Know Your Booker!: Deborah Levy’s Swimming Home

Swimming_HomeSo you think you know everything there is to know about Deborah Levy’s Booker nominated novel Swimming Home? Test your knowledge against our GoodReads quiz here!

What’s it about?

Swimming Home is described by the book’s publisher And Other Stories as follows:

As he arrives with his family at the villa in the hills above Nice, Joe sees a body in the swimming pool. But the girl is very much alive. She is Kitty Finch: a self-proclaimed botanist with green-painted fingernails, walking naked out of the water and into the heart of their holiday. Why is she there? What does she want from them all? And why does Joe’s wife allow her to remain?

Swimming Home is a subversive page-turner, a merciless gaze at the insidious harm that depression can have on apparently stable, well-turned-out people. Set in a summer villa, the story is tautly structured, taking place over a single week in which a group of beautiful, flawed tourists in the French Riviera come loose at the seams.

Deborah Levy’s writing combines linguistic virtuosity, technical brilliance and a strong sense of what it means to be alive. Swimming Home represents a new direction for a major writer. In this book, the wildness and the danger are all the more powerful for resting just beneath the surface.

With its biting humour and immediate appeal, it wears its darkness lightly.

Who is Deborah Levy?

According to her official website:

Deborah Levy trained at Dartington College of Arts leaving in 1981 to write a number of plays, highly acclaimed for their “intellectual rigour, poetic fantasy and visual imagination”, including PAX, HERESIES for the Royal Shakespeare Company, CLAM, CALL BLUE JANE, SHINY NYLON, HONEY BABY MIDDLE ENGLAND, PUSHING THE PRINCE INTO DENMARK and MACBETH-FALSE MEMORIES, some of which are published in LEVY: PLAYS 1 (Methuen)

Deborah wrote and published her first novel BEAUTIFUL MUTANTS (Vintage), when she was 27 years old. The experience of not having to give her words to a director, actors and designer to interpret, was so exhilarating, she wrote a few more. These include, SWALLOWING GEOGRAPHY, THE UNLOVED (Vintage) and BILLY and GIRL (Bloomsbury). She has always written across a number of art forms (see Bookworks and Collaborations with visual artists) and was Fellow in Creative Arts at Trinity College, Cambridge from 1989-1991.

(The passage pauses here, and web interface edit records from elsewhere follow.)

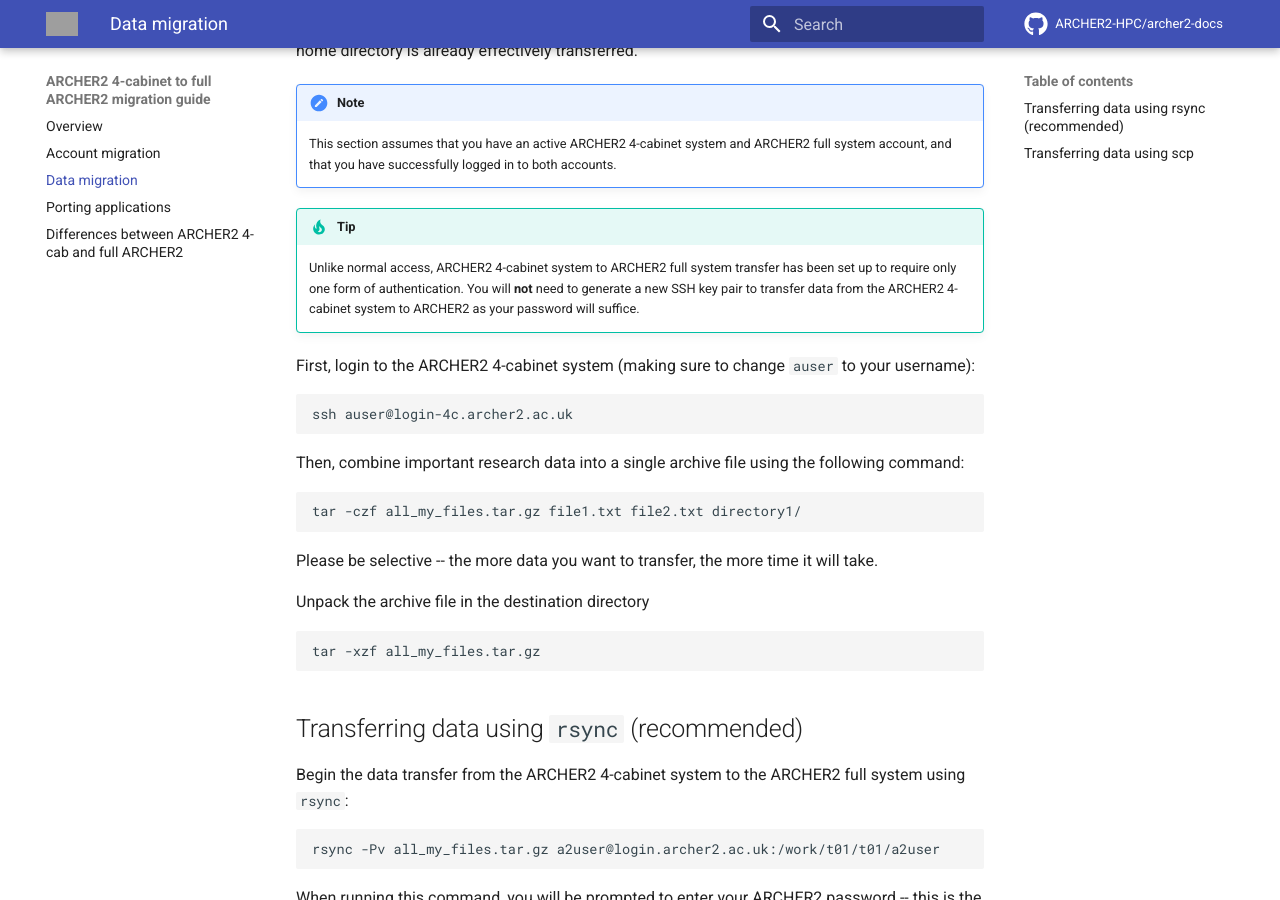
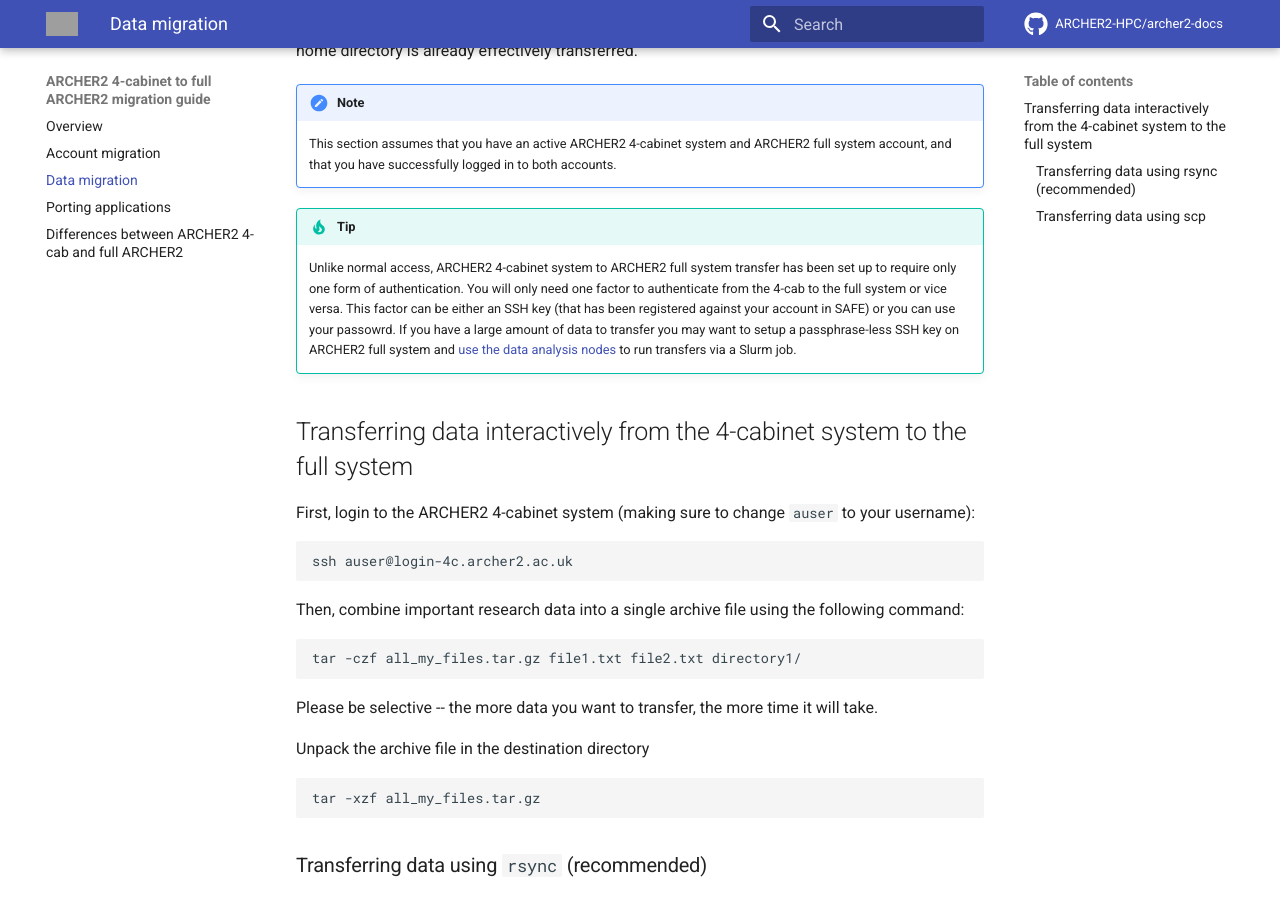
Before and after one commit to ARCHER2-HPC/archer2-docs, an MkDocs documentation site: the page built from docs/archer2-migration/data-migration.md, in a window 1280 px wide and 900 px high, scrolled down 432 px. Built offline with MkDocs 1.6.1 and Material for MkDocs 9.7.7, drawn with Linux system fonts in a browser that asks for light colours; comment, search, counter and statistics services are not loaded; grey boxes are pictures that could not be loaded.

Commit message:
Updates single factor notes

```diff
--- a/docs/archer2-migration/data-migration.md
+++ b/docs/archer2-migration/data-migration.md
@@ -17,9 +17,15 @@
 
 !!! tip
     Unlike normal access, ARCHER2 4-cabinet system to ARCHER2 full system transfer
-    has been set up to require only one form of authentication. You will **not** need
-    to generate a new SSH key pair to transfer data from the ARCHER2 4-cabinet system
-    to ARCHER2 as your password will suffice.
+    has been set up to require only one form of authentication. You will only need
+    one factor to authenticate from the 4-cab to the full system or vice versa. This
+    factor can be either an SSH key (that has been registered against your account in
+    SAFE) or you can use your passowrd. If you have a large amount of data to transfer
+    you may want to setup a passphrase-less SSH key on ARCHER2 full system and
+    [use the data analysis nodes](../user-guide/data.md) to run transfers via a
+    Slurm job.
+
+## Transferring data interactively from the 4-cabinet system to the full system
 
 First, login to the ARCHER2 4-cabinet system (making sure to change `auser`
 to your username):
@@ -38,7 +44,7 @@
 
     tar -xzf all_my_files.tar.gz
 
-## Transferring data using `rsync` (recommended)
+### Transferring data using `rsync` (recommended)
 
 Begin the data transfer from the ARCHER2 4-cabinet system to the ARCHER2 full
 system using `rsync`:
@@ -56,7 +62,7 @@
 connection. We move our research archive to our project work directory
 on the ARCHER2 full system.
 
-## Transferring data using scp
+### Transferring data using scp
 
 If you are unconcerned about being able to restart an interrupted
 transfer, you could instead use the `scp` command,
```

What does BookerMarks think of Swimming Home?

Mike (Review): “Swimming Home succeeds in putting mental illness and depression on the table and making us digest its implications.”

Elizabeth (Review): “After reading a number of books on the 2012 Man Booker nomination list, and wondering why in the world they were included, it was refreshing to read one that belongs.  Swimming Home is not uplifting.   It’s not amusing.  It is, however, profound.”

Jackie (Review): “Swimming Home is a very short book. Short on pages, short on characters and short on catching my interest.”

Michelle (Review): “This little novel starts out with a very intriguing first chapter – one that draws the reader in.  A chapter that makes you hope for a day at home alone on your favorite reading couch with an icy beverage and a bowl of popcorn to munch.”

Aaron (Review): “Dare I say it’s reminiscent in this regard to another very recent thought-provoking Booker winner?”

Karli (Review): “the prose has consistent moments of poignancy and dark humor.”

Penny (Review): “The cast of characters is widely varied and all are unhinged in some way.”

What do YOU think of Deborah Levy’s Swimming Home? Sound off below or visit our GoodReads forum to submit your official rating for the book which will be added to our community long list standings!

Advertisements

One comment

Leave a Reply

Fill in your details below or click an icon to log in:

WordPress.com Logo

You are commenting using your WordPress.com account. Log Out / Change )

Twitter picture

You are commenting using your Twitter account. Log Out / Change )

Facebook photo

You are commenting using your Facebook account. Log Out / Change )

Google+ photo

You are commenting using your Google+ account. Log Out / Change )

Connecting to %s